I should have known. I had spent the evening before looking for a scarf. I needed one. Obviously. My planned outfit consisted of black pants and a mostly black shirt with some white on the sleeves. I found a little shop with a friendly and helpful owner. He showed me the bags of scarves. Black, white, red. I bought it. I did not take it out of the bag.
I’m not so into labels of any kind. In fact, I hate to admit this, but I’m sort of a reverse label snob. Second hand store shopping in the back alleys of Istanbul = clearly awesome. Gucci, Prada, OthersIdon’tknow = clearly not awesome.
I took the scarf out of the bag, placed it next to my outfit. I noticed it had odd patterns, “Tommy, look it has checkers and circles and stuff…”
Tommy laughed and explained to me that Gucci, Prada, Couch and more were all over my scarf.
Not thrilled. I wore the scarf anyway. I needed to wear a scarf. Obviously.
While getting ready, I was nervous. Nervous.
When I looked in the mirror that morning, I thought about how silly I am, how I wished I was braver. I took a deep breath and decided that I was a little bit brave just for standing in front of the mirror, half way around the world from home and for wearing that scarf. Hoping with every cell that all the pieces would come together to let us become A’s parents. We have fallen in love and now have so much to lose.
We were told that there were some paperwork issues with the area of Ethiopia A is from. Our agency assured us that they were not concerned and it looked like it would be cleared up very quickly. Any day. I expected not to pass court until the issue was resolved. I was ready for that. It would be resolved any day. We have been waiting for months, just a few days.
We were told to follow her into the room. The judge was beautiful. More beautiful than most models. She asked us a few questions. Yes, we have met A. Yes, we have taken classes. Yes, we understand this is final. YES. Please. YES.
“A’s ___ (birth family member) did not come. I have set a new date for Jan. __th.”

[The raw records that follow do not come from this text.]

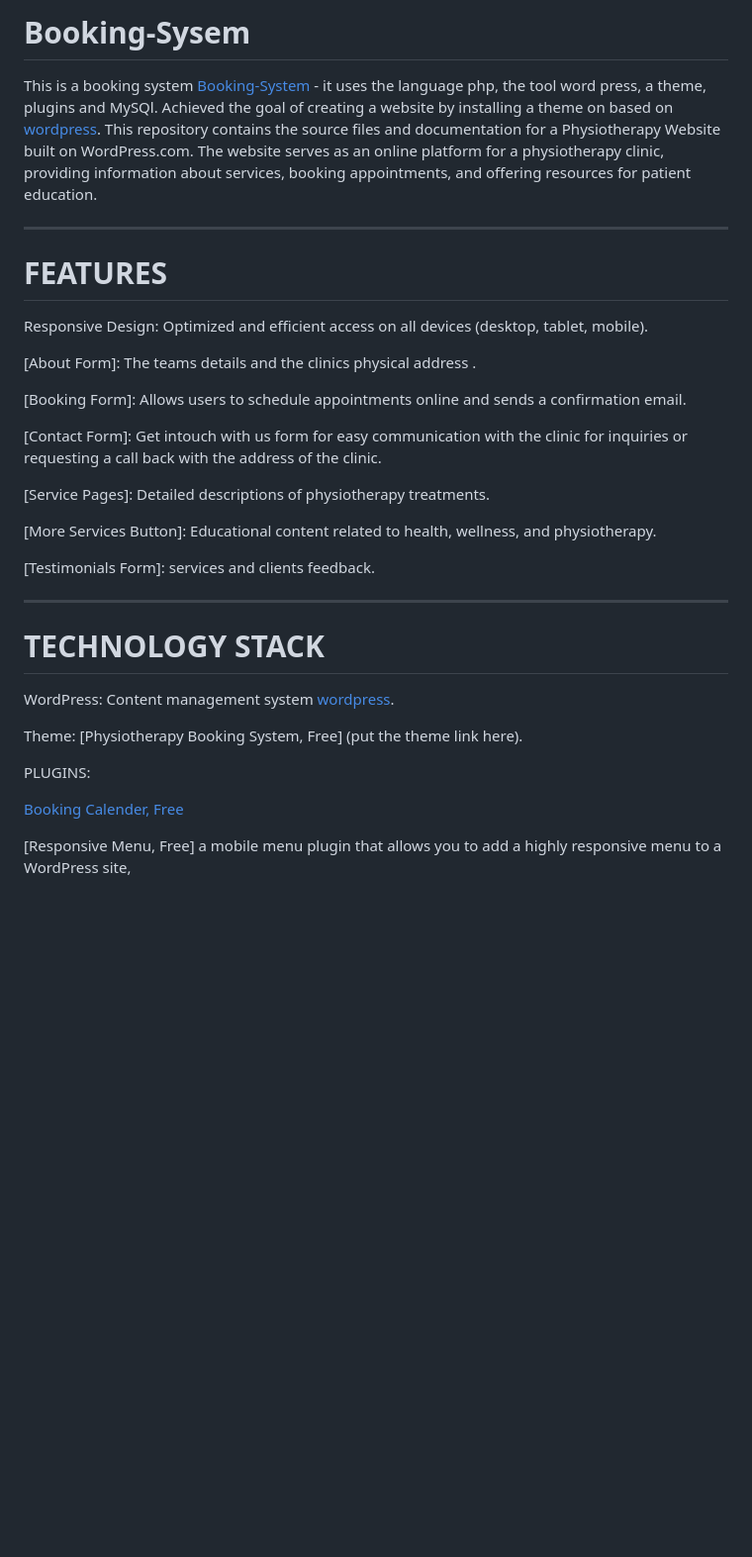
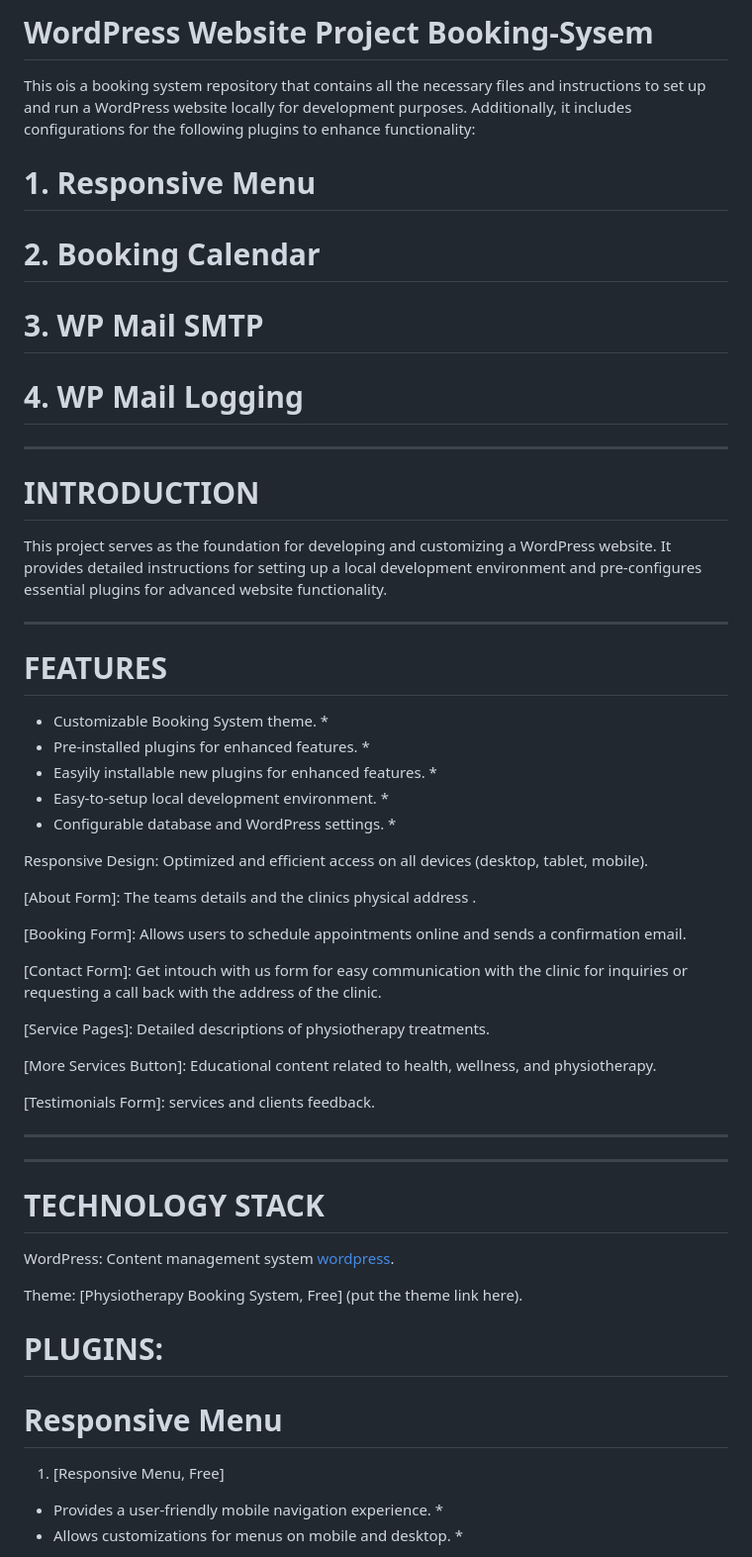
Before and after one commit to Naomikh/Booking-System, a Markdown page: README.md, the part around one of its changes. Shown at 99% size. Rendered like a GitHub page; blank space fills up the shorter version.

```diff
--- a/README.md
+++ b/README.md
@@ -1,9 +1,26 @@
-# Booking-Sysem
+# WordPress Website Project Booking-Sysem
 
-  This is a booking system [Booking-System](https://github.com/Naomikh/Booking-System) - it uses the language php, the tool word press, a theme, plugins and MySQl. Achieved the goal of creating a website by installing a theme on based on [wordpress](https://wordpress.com/).
-  This repository contains the source files and documentation for a Physiotherapy Website built on WordPress.com. The website serves as an online platform for a physiotherapy clinic, providing information about services, booking appointments, and offering resources for patient education.
+This ois a booking system repository that contains all the necessary files and instructions to set up and run a WordPress website locally for development purposes. Additionally, it includes configurations for the following plugins to enhance functionality:
+
+ #  1. Responsive Menu
+ #  2. Booking Calendar
+ #  3. WP Mail SMTP
+ #  4. WP Mail Logging
 ******************************************************************************************
+# INTRODUCTION
+
+   This project serves as the foundation for developing and customizing a WordPress website. It provides detailed instructions for setting up a local development environment and pre-configures essential plugins for advanced website functionality.
+
+
+******************************************************************************************
+
   # FEATURES
+
+*   Customizable Booking System theme. *
+ *  Pre-installed plugins for enhanced features. *
+ *  Easyily installable new plugins for enhanced features. *
+*   Easy-to-setup local development environment. *
+ *  Configurable database and WordPress settings. *
 
    Responsive Design: Optimized and efficient access on all devices (desktop, tablet, mobile).
 
@@ -20,15 +37,21 @@
    [Testimonials Form]: services and clients feedback.
 
 ******************************************************************************************
+
+
+
+******************************************************************************************
 # TECHNOLOGY STACK
 
 WordPress: Content management system [wordpress](https://wordpress.com/).
 
 Theme: [Physiotherapy Booking System, Free] (put the theme link here).
 
-PLUGINS:
+# PLUGINS:
 
-[Booking Calender, Free](https://wpbookingcalendar.com/)
 
-[Responsive Menu, Free] a mobile menu plugin that allows you to add a highly responsive menu to a WordPress site,
+# Responsive Menu
+  1. [Responsive Menu, Free]
+   * Provides a user-friendly mobile navigation experience. *
+   * Allows customizations for menus on mobile and desktop. *
 
```
Also changed, not shown: other parts of README.md (+92 -12 lines).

We were done. No, we were not awarded custody of A. It would be at least one more month. We would go home without being able to count down until Embassy. We would go home and wait. We will not be able to celebrate with A. We are not her mom and dad.

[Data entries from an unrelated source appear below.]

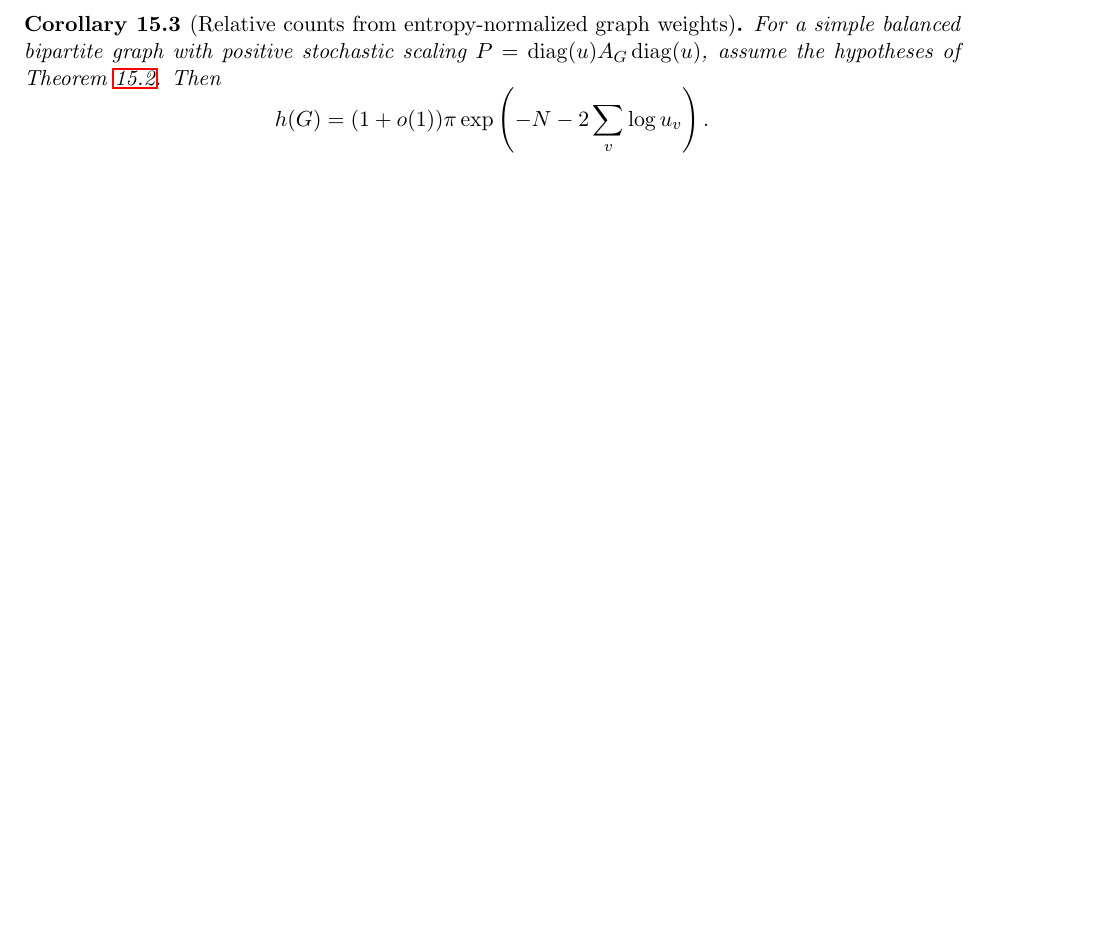
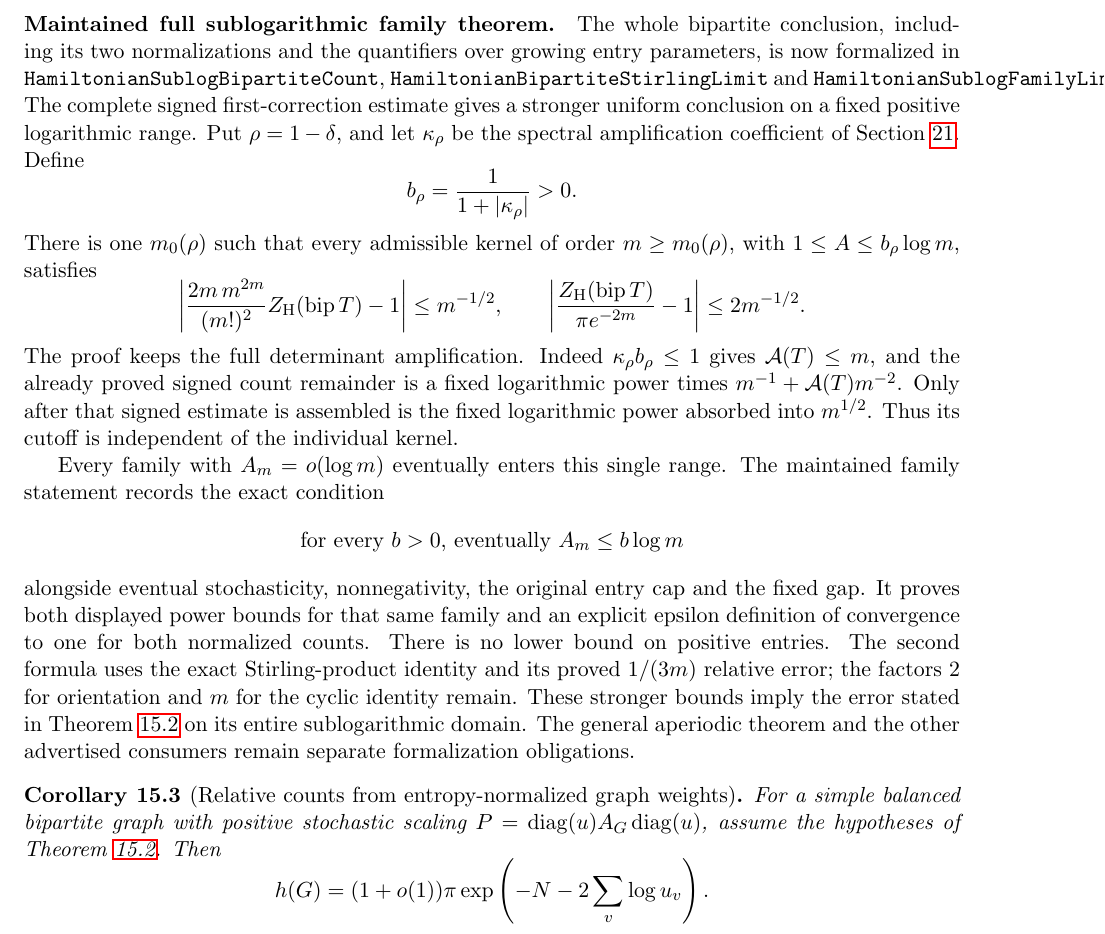
Before and after one commit to kimihiro64/prime-factor-oscillations, a LaTeX paper (paper/weighted-expander-rounding-20261114/main.tex, which reads paper/weighted-expander-rounding-20261114/relative-hamilton.tex): part of page 75 of 116 before the commit and part of page 75 of 117 after it, cut at the place of the change, the shorter picture padded with empty space. Compiled offline with pdfLaTeX.

Commit message:
Complete full sublogarithmic bipartite count and actual unoriented limits

```diff
--- a/paper/weighted-expander-rounding-20261114/relative-hamilton.tex
+++ b/paper/weighted-expander-rounding-20261114/relative-hamilton.tex
@@ -329,6 +329,57 @@ The argument shows why an absolute estimate of the signed
 leading minors would miss the relative constant.
 \end{proof}
 
+\paragraph{Maintained full sublogarithmic family theorem.}
+The whole bipartite conclusion, including its two normalizations
+and the quantifiers over growing entry parameters, is now
+formalized in \texttt{HamiltonianSublogBipartiteCount},
+\texttt{HamiltonianBipartiteStirlingLimit} and
+\texttt{HamiltonianSublogFamilyLimit}.
+The complete signed first-correction estimate gives a stronger
+uniform conclusion on a fixed positive logarithmic range.
+Put \(\rho=1-\delta\), and let \(\kappa_\rho\) be the spectral
+amplification coefficient of Section~\ref{sec:signedjetcomparison}.
+Define
+\[
+ b_\rho=\frac1{1+|\kappa_\rho|}>0 .
+\]
+There is one \(m_0(\rho)\) such that every admissible kernel
+of order \(m\geq m_0(\rho)\), with
+\(1\leq A\leq b_\rho\log m\), satisfies
+\[
+ \left|\frac{2m\,m^{2m}}{(m!)^2}Z_{\rm H}(\operatorname{bip}T)-1\right|
+       \leq m^{-1/2},\qquad
+ \left|\frac{Z_{\rm H}(\operatorname{bip}T)}
+                  {\pi e^{-2m}}-1\right|\leq2m^{-1/2}.
+\]
+The proof keeps the full determinant amplification.
+Indeed \(\kappa_\rho b_\rho\leq1\) gives
+\(\mathcal A(T)\leq m\), and the already proved signed
+count remainder is a fixed logarithmic power times
+\(m^{-1}+\mathcal A(T)m^{-2}\).
+Only after that signed estimate is assembled is the fixed
+logarithmic power absorbed into \(m^{1/2}\).
+Thus its cutoff is independent of the individual kernel.
+
+Every family with \(A_m=o(\log m)\) eventually enters this
+single range. The maintained family statement records the exact
+condition
+\[
+ \text{for every }b>0\text{, eventually }A_m\leq b\log m
+\]
+alongside eventual stochasticity, nonnegativity, the original
+entry cap and the fixed gap. It proves both displayed power
+bounds for that same family and an explicit epsilon definition
+of convergence to one for both normalized counts.
+There is no lower bound on positive entries.
+The second formula uses the exact Stirling-product identity
+and its proved \(1/(3m)\) relative error; the factors \(2\)
+for orientation and \(m\) for the cyclic identity remain.
+These stronger bounds imply the error stated in
+Theorem~\ref{thm:relativebipartite} on its entire sublogarithmic
+domain. The general aperiodic theorem and the other advertised
+consumers remain separate formalization obligations.
+
 \begin{corollary}[Relative counts from entropy-normalized graph weights]
 \label{cor:relativegraphentropy}
 For a simple balanced bipartite graph with positive stochastic
```
Also changed, not shown: 4 other files.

These are parts that I dislike.
The part that I hate is that we would not be able to meet A’s birth family member. We would not be able to ask questions. As a mother I felt like such a failure. Now I have no answers for both of my children. Yes, A will remember, but the mind changes memories, especially when you are very young. She deserves to know. Everything.
By the time I reached the hall, tears fell. As the tears fell, I wished again with all of my heart that I was braver. I looked around at the brave women and men and aunts and grandparents. The people who were here to do something a zillion times braver and harder than anything I will ever have to do. They were here to give up custody of their children. Instead of this stopping my tears, it just powered them. It was too much. A kind Ethiopian man looked at me and said, “It will be ok.”
After court we went to visit beautiful A.
Judah told us, “I love A so much. I want her to come live at our house.”
We do too, baby. We do too.